● WHAT IS NEEDED: In the copy you make of the entries, no picture should appear, and every word must match.

==== EXERCISE INPUT

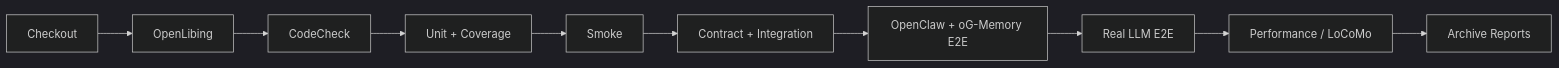
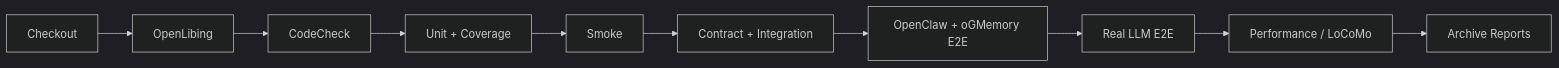
One commit to LinQiang391/oGMemory changed the second of 5 diagrams in docs/test_strategy_jenkins.md. Above: the diagram before and after it, drawn with Mermaid (dark theme). The commit also changed other lines of this file and 29 other files, not shown here.

Commit message:
replace oG-Memory to oGMemory

````diff
--- a/docs/test_strategy_jenkins.md
+++ b/docs/test_strategy_jenkins.md
@@ -113,12 +113,12 @@
 ```mermaid
 flowchart LR
     A[Checkout] --> B[OpenLibing]
     B --> C[CodeCheck]
     C --> D[Unit + Coverage]
     D --> E[Smoke]
     E --> F[Contract + Integration]
-    F --> G[OpenClaw + oG-Memory E2E]
+    F --> G[OpenClaw + oGMemory E2E]
     G --> H[Real LLM E2E]
     H --> I[Performance / LoCoMo]
     I --> J[Archive Reports]
 ```
````
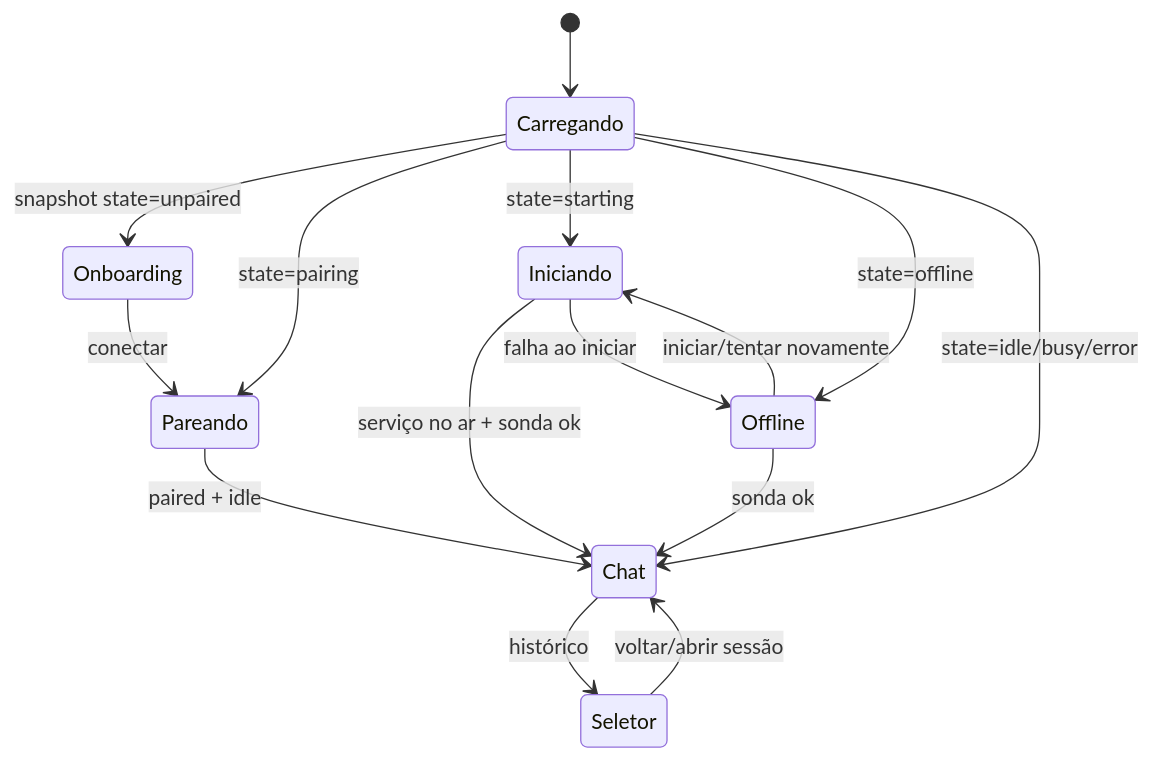
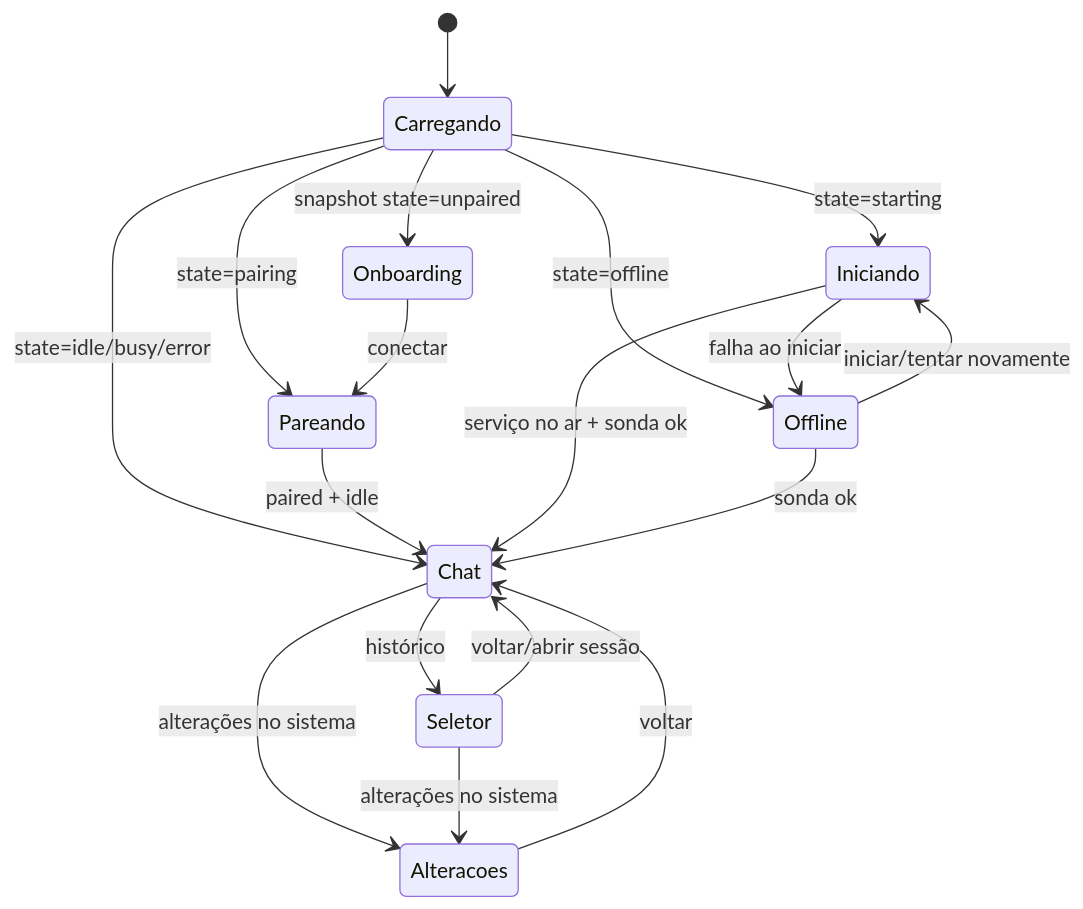
One commit to marcos2872/msbos-ai-chat changed the diagram in docs/interface.md. Above: the diagram before and after it, drawn with Mermaid. The commit also changed other lines of this file and 4 other files, not shown here.

First line of the commit message:
feat(panel): historico de alteracoes do sistema com desfazer

````diff
--- a/docs/interface.md
+++ b/docs/interface.md
@@ -30,17 +30,20 @@
 ```mermaid
 stateDiagram-v2
     [*] --> Carregando
     Carregando --> Onboarding: snapshot state=unpaired
     Carregando --> Pareando: state=pairing
     Carregando --> Iniciando: state=starting
     Carregando --> Offline: state=offline
     Carregando --> Chat: state=idle/busy/error
     Onboarding --> Pareando: conectar
     Pareando --> Chat: paired + idle
     Iniciando --> Chat: serviço no ar + sonda ok
     Iniciando --> Offline: falha ao iniciar
     Offline --> Iniciando: iniciar/tentar novamente
     Offline --> Chat: sonda ok
     Chat --> Seletor: histórico
     Seletor --> Chat: voltar/abrir sessão
+    Chat --> Alteracoes: alterações no sistema
+    Seletor --> Alteracoes: alterações no sistema
+    Alteracoes --> Chat: voltar
 ```
````
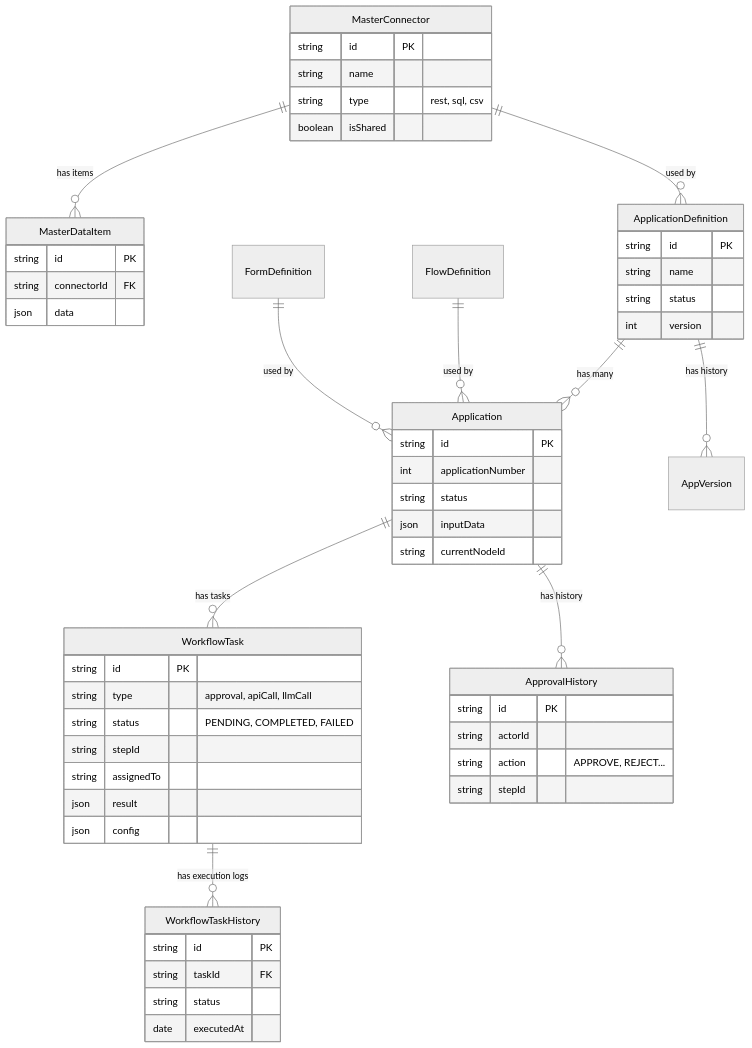
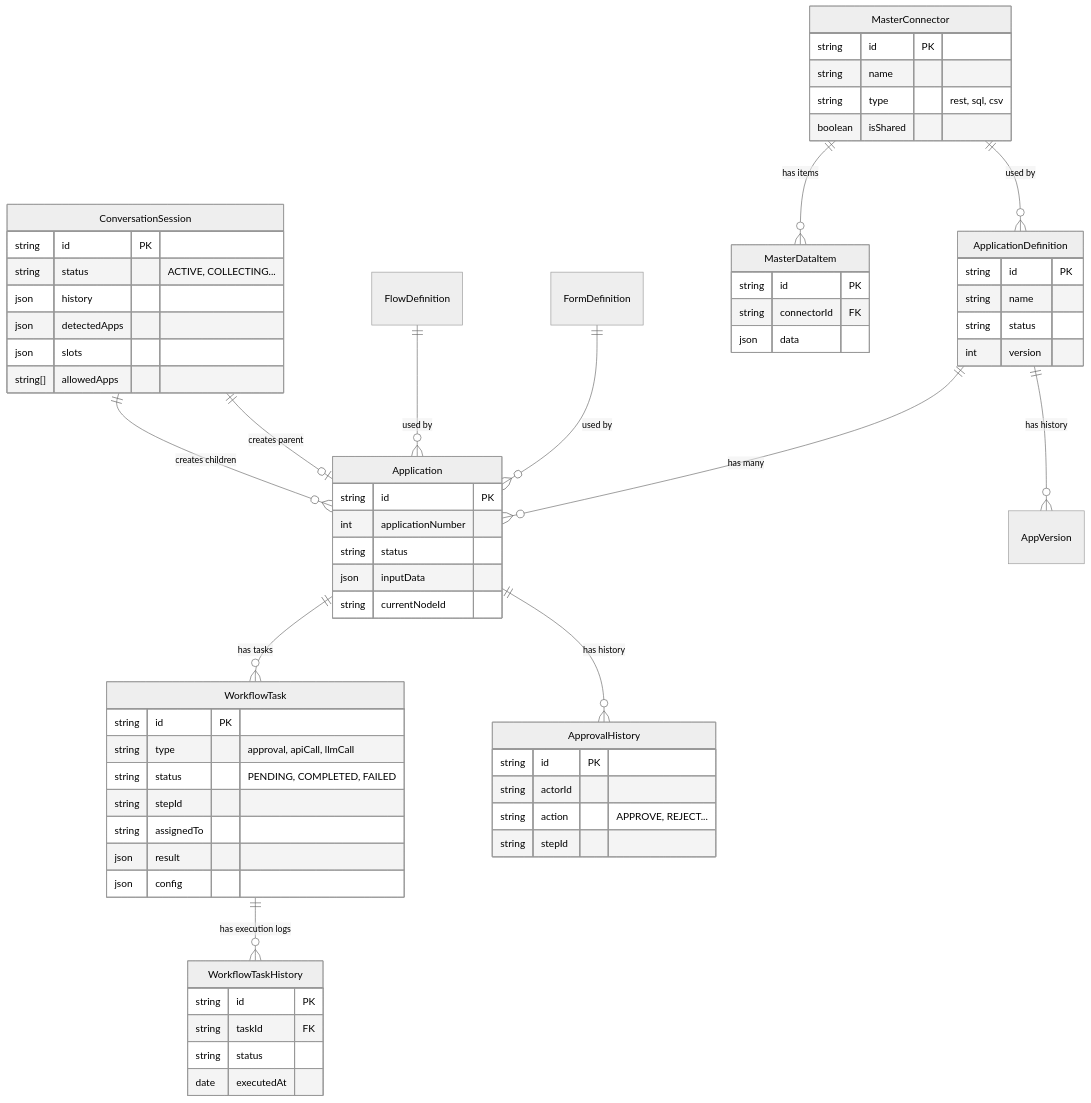
Before and after one commit to kenichi-33/flow-craft: the diagram in backend/docs/database_schema.md, drawn with Mermaid (neutral theme). The commit also changed other lines of this file and 9 other files, not shown here.

````diff
--- a/backend/docs/database_schema.md
+++ b/backend/docs/database_schema.md
@@ -6,67 +6,79 @@
 ```mermaid
 erDiagram
     ApplicationDefinition ||--o{ Application : "has many"
     ApplicationDefinition ||--o{ AppVersion : "has history"
     FormDefinition ||--o{ Application : "used by"
     FlowDefinition ||--o{ Application : "used by"
     
     Application ||--o{ WorkflowTask : "has tasks"
     Application ||--o{ ApprovalHistory : "has history"
     
     WorkflowTask ||--o{ WorkflowTaskHistory : "has execution logs"
 
     ApplicationDefinition {
         string id PK
         string name
         string status
         int version
     }
 
     Application {
         string id PK
         int applicationNumber
         string status
         json inputData
         string currentNodeId
     }
 
     WorkflowTask {
         string id PK
         string type "approval, apiCall, llmCall"
         string status "PENDING, COMPLETED, FAILED"
         string stepId
         string assignedTo
         json result
         json config
     }
 
     WorkflowTaskHistory {
         string id PK
         string taskId FK
         string status
         date executedAt
     }
 
     ApprovalHistory {
         string id PK
         string actorId
         string action "APPROVE, REJECT..."
         string stepId
     }
 
     MasterConnector ||--o{ MasterDataItem : "has items"
     MasterConnector ||--o{ ApplicationDefinition : "used by"
 
     MasterConnector {
         string id PK
         string name
         string type "rest, sql, csv"
         boolean isShared
     }
+    
+    ConversationSession {
+        string id PK
+        string status "ACTIVE, COLLECTING..."
+        json history
+        json detectedApps
+        json slots
+        string[] allowedApps
+    }
+    
+    ConversationSession ||--o| Application : "creates parent"
+    ConversationSession ||--o{ Application : "creates children"
 
     MasterDataItem {
         string id PK
         string connectorId FK
         json data
     }
 ```
````
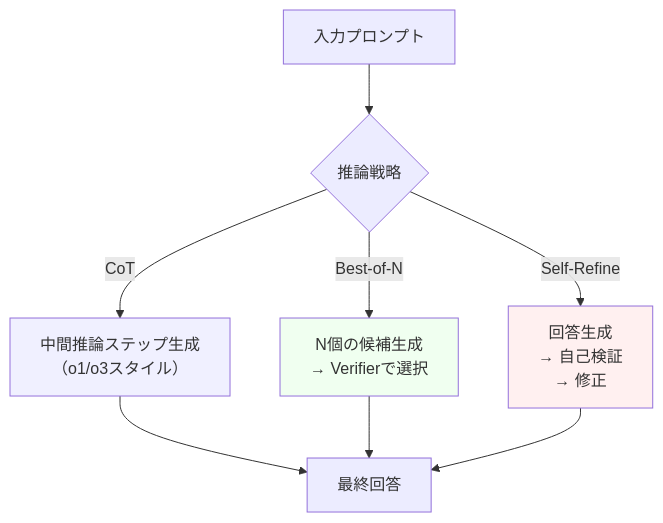
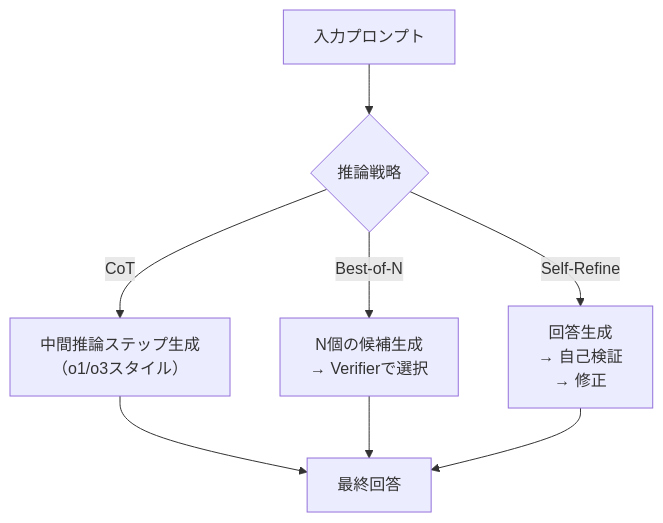
Before and after one commit to 0h-n0/zenn-contents: the second of 3 diagrams in articles/5713e817b39187.md, drawn with Mermaid. The commit also changed 13 other files, not shown here.

First line of the commit message:
fix: Mermaidダイアグラムのカスタムスタイル(fill/stroke/color)を削除

````diff
--- a/articles/5713e817b39187.md
+++ b/articles/5713e817b39187.md
@@ -306,14 +306,11 @@
 ```mermaid
 graph TD
     A[入力プロンプト] --> B{推論戦略}
     B -->|CoT| C["中間推論ステップ生成<br/>（o1/o3スタイル）"]
     B -->|Best-of-N| D["N個の候補生成<br/>→ Verifierで選択"]
     B -->|Self-Refine| E["回答生成<br/>→ 自己検証<br/>→ 修正"]
     C --> F[最終回答]
     D --> F
     E --> F
 
-    style C fill:#f0f0ff
-    style D fill:#f0fff0
-    style E fill:#fff0f0
 ```
````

========

● TASK ANSWER:
One commit to LinQiang391/oGMemory changed the second of 5 diagrams in docs/test_strategy_jenkins.md. Above: the diagram before and after it, drawn with Mermaid (dark theme). The commit also changed other lines of this file and 29 other files, not shown here.

Commit message:
replace oG-Memory to oGMemory

````diff
--- a/docs/test_strategy_jenkins.md
+++ b/docs/test_strategy_jenkins.md
@@ -113,12 +113,12 @@
 ```mermaid
 flowchart LR
     A[Checkout] --> B[OpenLibing]
     B --> C[CodeCheck]
     C --> D[Unit + Coverage]
     D --> E[Smoke]
     E --> F[Contract + Integration]
-    F --> G[OpenClaw + oG-Memory E2E]
+    F --> G[OpenClaw + oGMemory E2E]
     G --> H[Real LLM E2E]
     H --> I[Performance / LoCoMo]
     I --> J[Archive Reports]
 ```
````
One commit to marcos2872/msbos-ai-chat changed the diagram in docs/interface.md. Above: the diagram before and after it, drawn with Mermaid. The commit also changed other lines of this file and 4 other files, not shown here.

First line of the commit message:
feat(panel): historico de alteracoes do sistema com desfazer

````diff
--- a/docs/interface.md
+++ b/docs/interface.md
@@ -30,17 +30,20 @@
 ```mermaid
 stateDiagram-v2
     [*] --> Carregando
     Carregando --> Onboarding: snapshot state=unpaired
     Carregando --> Pareando: state=pairing
     Carregando --> Iniciando: state=starting
     Carregando --> Offline: state=offline
     Carregando --> Chat: state=idle/busy/error
     Onboarding --> Pareando: conectar
     Pareando --> Chat: paired + idle
     Iniciando --> Chat: serviço no ar + sonda ok
     Iniciando --> Offline: falha ao iniciar
     Offline --> Iniciando: iniciar/tentar novamente
     Offline --> Chat: sonda ok
     Chat --> Seletor: histórico
     Seletor --> Chat: voltar/abrir sessão
+    Chat --> Alteracoes: alterações no sistema
+    Seletor --> Alteracoes: alterações no sistema
+    Alteracoes --> Chat: voltar
 ```
````
Before and after one commit to kenichi-33/flow-craft: the diagram in backend/docs/database_schema.md, drawn with Mermaid (neutral theme). The commit also changed other lines of this file and 9 other files, not shown here.

````diff
--- a/backend/docs/database_schema.md
+++ b/backend/docs/database_schema.md
@@ -6,67 +6,79 @@
 ```mermaid
 erDiagram
     ApplicationDefinition ||--o{ Application : "has many"
     ApplicationDefinition ||--o{ AppVersion : "has history"
     FormDefinition ||--o{ Application : "used by"
     FlowDefinition ||--o{ Application : "used by"
     
     Application ||--o{ WorkflowTask : "has tasks"
     Application ||--o{ ApprovalHistory : "has history"
     
     WorkflowTask ||--o{ WorkflowTaskHistory : "has execution logs"
 
     ApplicationDefinition {
         string id PK
         string name
         string status
         int version
     }
 
     Application {
         string id PK
         int applicationNumber
         string status
         json inputData
         string currentNodeId
     }
 
     WorkflowTask {
         string id PK
         string type "approval, apiCall, llmCall"
         string status "PENDING, COMPLETED, FAILED"
         string stepId
         string assignedTo
         json result
         json config
     }
 
     WorkflowTaskHistory {
         string id PK
         string taskId FK
         string status
         date executedAt
     }
 
     ApprovalHistory {
         string id PK
         string actorId
         string action "APPROVE, REJECT..."
         string stepId
     }
 
     MasterConnector ||--o{ MasterDataItem : "has items"
     MasterConnector ||--o{ ApplicationDefinition : "used by"
 
     MasterConnector {
         string id PK
         string name
         string type "rest, sql, csv"
         boolean isShared
     }
+    
+    ConversationSession {
+        string id PK
+        string status "ACTIVE, COLLECTING..."
+        json history
+        json detectedApps
+        json slots
+        string[] allowedApps
+    }
+    
+    ConversationSession ||--o| Application : "creates parent"
+    ConversationSession ||--o{ Application : "creates children"
 
     MasterDataItem {
         string id PK
         string connectorId FK
         json data
     }
 ```
````
Before and after one commit to 0h-n0/zenn-contents: the second of 3 diagrams in articles/5713e817b39187.md, drawn with Mermaid. The commit also changed 13 other files, not shown here.

First line of the commit message:
fix: Mermaidダイアグラムのカスタムスタイル(fill/stroke/color)を削除

````diff
--- a/articles/5713e817b39187.md
+++ b/articles/5713e817b39187.md
@@ -306,14 +306,11 @@
 ```mermaid
 graph TD
     A[入力プロンプト] --> B{推論戦略}
     B -->|CoT| C["中間推論ステップ生成<br/>（o1/o3スタイル）"]
     B -->|Best-of-N| D["N個の候補生成<br/>→ Verifierで選択"]
     B -->|Self-Refine| E["回答生成<br/>→ 自己検証<br/>→ 修正"]
     C --> F[最終回答]
     D --> F
     E --> F
 
-    style C fill:#f0f0ff
-    style D fill:#f0fff0
-    style E fill:#fff0f0
 ```
````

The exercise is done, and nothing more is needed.